Gotovina's defense counsel has tried to prove that Knin and other Krajina towns were shelled in Operation Storm in order to cut off the communications between Serb units and to spread panic among soldiers, not civilians. Dutch lieutenant colonel Harry Konings has not denied this claim; however, he has repeated his conclusion that the military targets in Knin were not worth causing panic among civilians and risking civilian casualties

Harry Konings, svjedok na suđenju Gotovini, Čermaku i MarkačuHarry Konings, svjedok na suđenju Gotovini, Čermaku i Markaču

As the cross-examination of the prosecution expert Harry Konings continued, Ante Gotovina’s defense counsel tried to prove that the shelling of Knin on 4 and 5 August 1995, during Operation Storm, was aimed at causing panic among SVK troops and not among civilians.

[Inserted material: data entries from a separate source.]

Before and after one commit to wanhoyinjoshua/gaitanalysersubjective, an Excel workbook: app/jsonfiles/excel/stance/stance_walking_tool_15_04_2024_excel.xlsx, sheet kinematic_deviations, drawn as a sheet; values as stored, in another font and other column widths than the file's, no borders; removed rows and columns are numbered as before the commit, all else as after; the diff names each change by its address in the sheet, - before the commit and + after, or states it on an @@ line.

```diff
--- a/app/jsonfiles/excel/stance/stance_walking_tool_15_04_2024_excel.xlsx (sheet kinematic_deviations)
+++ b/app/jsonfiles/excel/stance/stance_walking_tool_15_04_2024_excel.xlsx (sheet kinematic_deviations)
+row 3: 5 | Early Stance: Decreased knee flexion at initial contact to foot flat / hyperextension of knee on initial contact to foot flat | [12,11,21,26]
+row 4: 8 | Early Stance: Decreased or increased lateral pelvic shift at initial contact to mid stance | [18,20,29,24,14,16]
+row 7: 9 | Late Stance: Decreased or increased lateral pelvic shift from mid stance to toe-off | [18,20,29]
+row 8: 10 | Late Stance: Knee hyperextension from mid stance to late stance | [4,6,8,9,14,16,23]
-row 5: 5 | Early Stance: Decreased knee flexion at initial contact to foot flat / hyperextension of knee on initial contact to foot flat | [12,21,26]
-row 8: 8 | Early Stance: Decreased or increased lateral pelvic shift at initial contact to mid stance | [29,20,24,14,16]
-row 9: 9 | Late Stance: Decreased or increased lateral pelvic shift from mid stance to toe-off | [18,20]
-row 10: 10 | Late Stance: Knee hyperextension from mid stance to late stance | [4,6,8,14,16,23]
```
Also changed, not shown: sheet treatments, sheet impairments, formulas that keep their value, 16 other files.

In his expert report drafted for the trial of generals Gotovina, Cermak and Markac, the Dutch lieutenant colonel concluded that the purpose of the artillery attack was to spread panic among civilians and thus to force the army to surrender and flee.

Defense counsel Kehoe showed the witness some biographies and statements given by former high-ranking officers of the SVK they wrote or gave after the war, where they accused each other of treason and identified fear and panic as the main reasons for feeble resistance offered to the Croatian troops in August 1995. When the witness was asked if he agreed that causing panic among Serb soldiers were a legitimate goal of an artillery attack, Lieutenant Colonel Konings said that ‘generally speaking it would be so’; nevertheless, the same panic was spread among civilians too.

According to Gotovina’s defense, the other reason why Knin was shelled was to prevent the movement and mutual contact of Serb units in the town. This argument was corroborated by quotes from the books high-ranking Serb officers wrote after leaving Krajina. Former artillery commander, General Vrcelja stated in his book War for Serb Krajina that on 4 August 1995 the soldiers were afraid to go from the barracks to the Main Staff building. The witness again agreed ‘in principle’ with Kehoe’s argument noting that cutting off the communications between enemy officers and units could be a purpose of the artillery attack. However, the information from the field he received from the prosecution didn’t lead him to conclude that there were any major defense facilities in Knin in early August. Therefore, severing communications between them was not reason enough for the artillery to shell military targets in civilian areas.

As the cross-examination continued, the defense counsel criticized the Dutch lieutenant-colonel for not dealing in greater detail with the disposition and movements of the Croatian units during Operation Storm. The witness replied that he had ‘a general picture’ which was sufficient for his analysis of the artillery attacks.

Harry Konings’s evidence continues on Monday.